▼▼▼

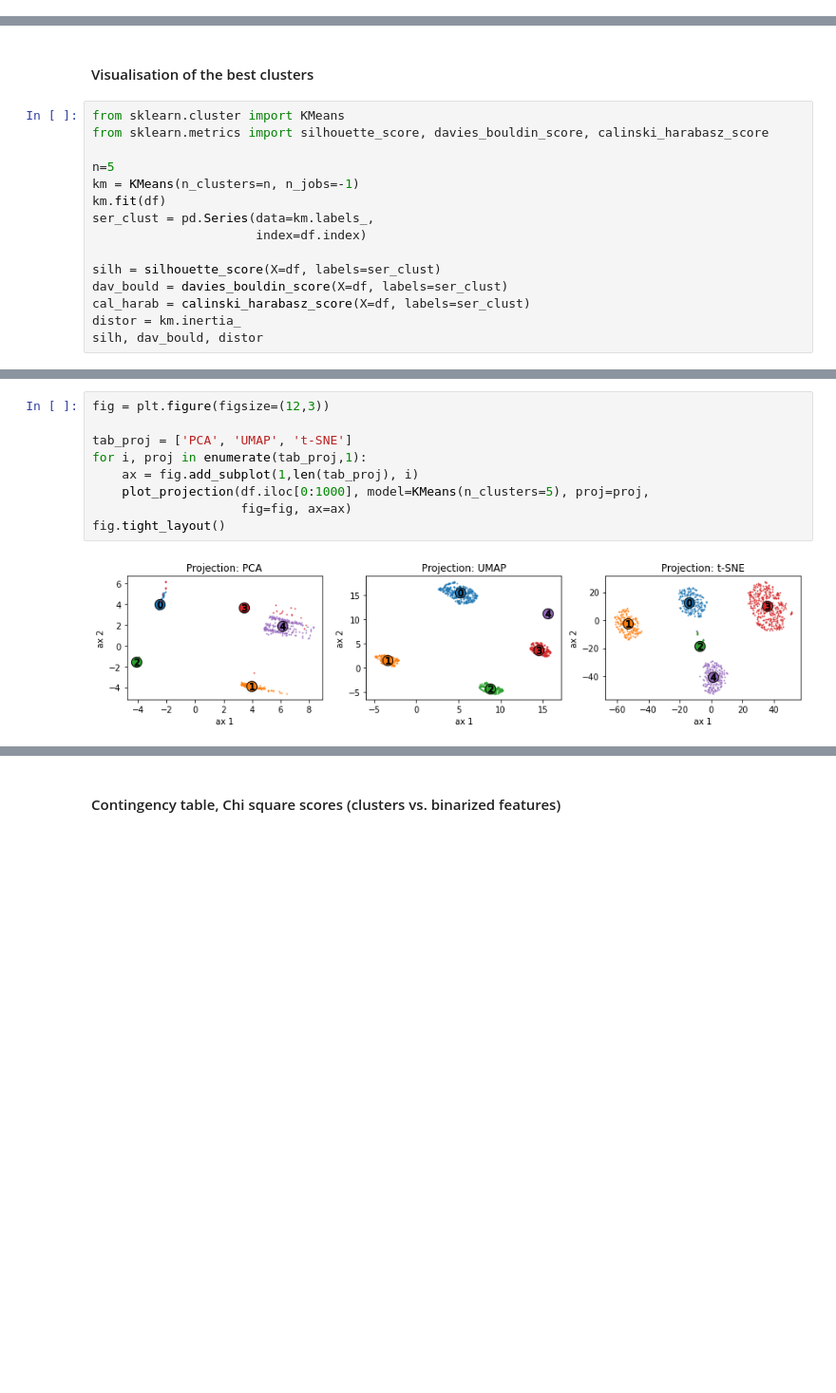
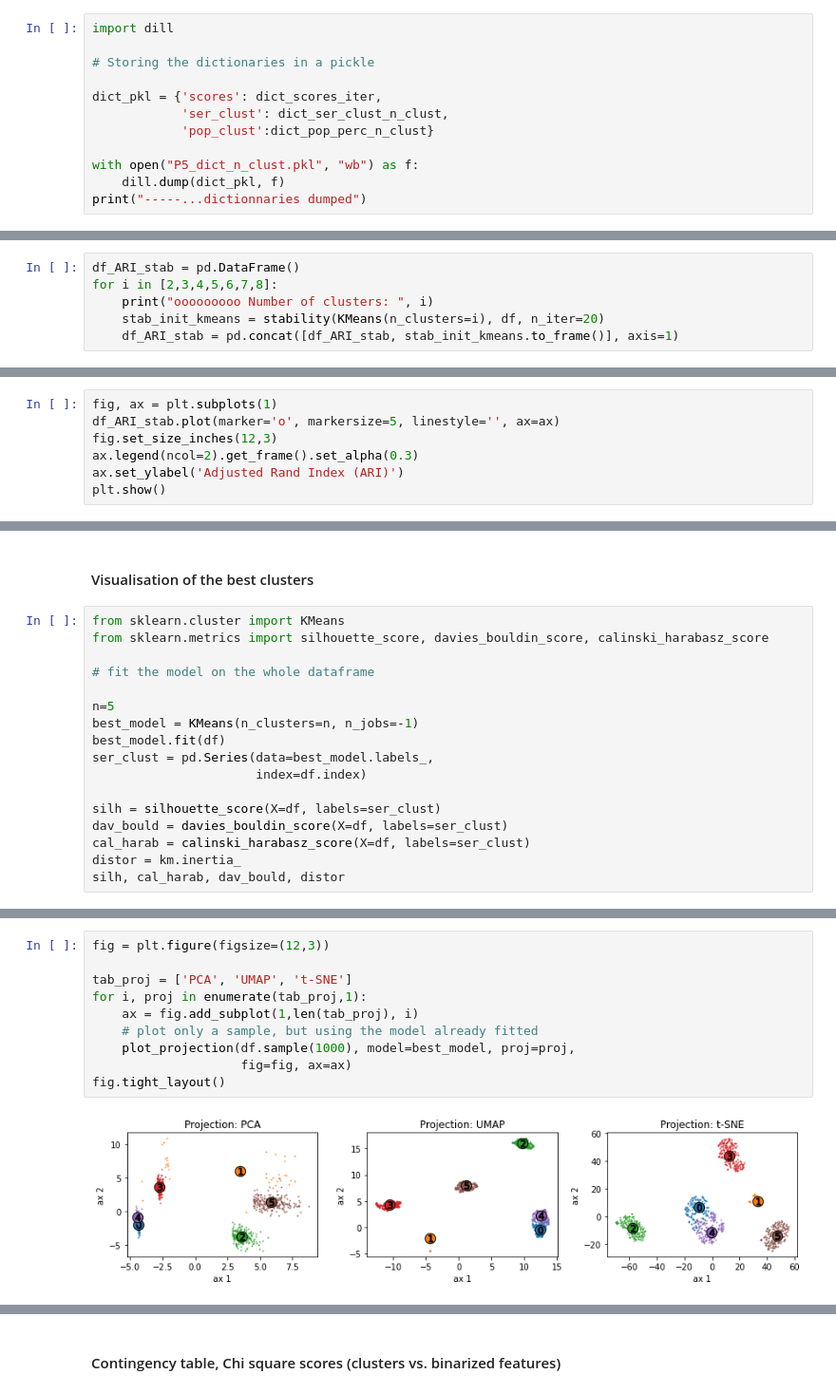
Before and after one commit to SmellyArmure/OC_DS_Project5, a Jupyter notebook: NOTEBOOKS/P5_Clustering.ipynb, the cells around one changed output, grey strips where cells are left out. Shown at 95% size. Saved outputs shown, nothing was run; the diff lists cells and outputs as text; blank space fills up the shorter version.

```diff
--- a/NOTEBOOKS/P5_Clustering.ipynb
+++ b/NOTEBOOKS/P5_Clustering.ipynb
@@ -807,0 +829,12 @@ clusters_ratio(df, n_clust=range(2,9), figsize=(20,3.5))
+# %%
+import dill
+
+# Storing the dictionaries in a pickle
+
+dict_pkl = {'scores': dict_scores_iter,
+            'ser_clust': dict_ser_clust_n_clust,
+            'pop_clust':dict_pop_perc_n_clust}
+
+with open("P5_dict_n_clust.pkl", "wb") as f:
+    dill.dump(dict_pkl, f)
+print("-----...dictionnaries dumped")
@@ -825,0 +900,6 @@ silh_scores_vs_n_clust(df, n_clust=[3,4,5], proj='PCA',
+# %%
+df_ARI_stab = pd.DataFrame()
+for i in [2,3,4,5,6,7,8]:
+    print("ooooooooo Number of clusters: ", i)
+    stab_init_kmeans = stability(KMeans(n_clusters=i), df, n_iter=20)
+    df_ARI_stab = pd.concat([df_ARI_stab, stab_init_kmeans.to_frame()], axis=1)
@@ -825,0 +929,7 @@ silh_scores_vs_n_clust(df, n_clust=[3,4,5], proj='PCA',
+# %%
+fig, ax = plt.subplots(1)
+df_ARI_stab.plot(marker='o', markersize=5, linestyle='', ax=ax)
+fig.set_size_inches(12,3)
+ax.legend(ncol=2).get_frame().set_alpha(0.3)
+ax.set_ylabel('Adjusted Rand Index (ARI)')
+plt.show()
@@ -829,14 +941,16 @@ silh_scores_vs_n_clust(df, n_clust=[3,4,5], proj='PCA',
 from sklearn.cluster import KMeans
 from sklearn.metrics import silhouette_score, davies_bouldin_score, calinski_harabasz_score
 
+# fit the model on the whole dataframe
+
 n=5
-km = KMeans(n_clusters=n, n_jobs=-1)
-km.fit(df)
-ser_clust = pd.Series(data=km.labels_,
+best_model = KMeans(n_clusters=n, n_jobs=-1)
+best_model.fit(df)
+ser_clust = pd.Series(data=best_model.labels_,
                       index=df.index)
 
 silh = silhouette_score(X=df, labels=ser_clust)
 dav_bould = davies_bouldin_score(X=df, labels=ser_clust)
 cal_harab = calinski_harabasz_score(X=df, labels=ser_clust)
 distor = km.inertia_
-silh, dav_bould, distor
+silh, cal_harab, dav_bould, distor
@@ -845,11 +957,12 @@ silh, dav_bould, distor
 # %%
 fig = plt.figure(figsize=(12,3))
 
 tab_proj = ['PCA', 'UMAP', 't-SNE']
 for i, proj in enumerate(tab_proj,1):
     ax = fig.add_subplot(1,len(tab_proj), i)
-    plot_projection(df.iloc[0:1000], model=KMeans(n_clusters=5), proj=proj,
+    # plot only a sample, but using the model already fitted
+    plot_projection(df.sample(1000), model=best_model, proj=proj,
                     fig=fig, ax=ax)
 fig.tight_layout()
 # %% [output]
-[figure, old version]
+[figure, new version]
```
Also changed, not shown: parts of 71 cells of this notebook, 3 other files.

▲▲▲

## PROBLEM
Give the number of lines above that hold the word "figsize", and nothing more.

## ANSWER SPACE
2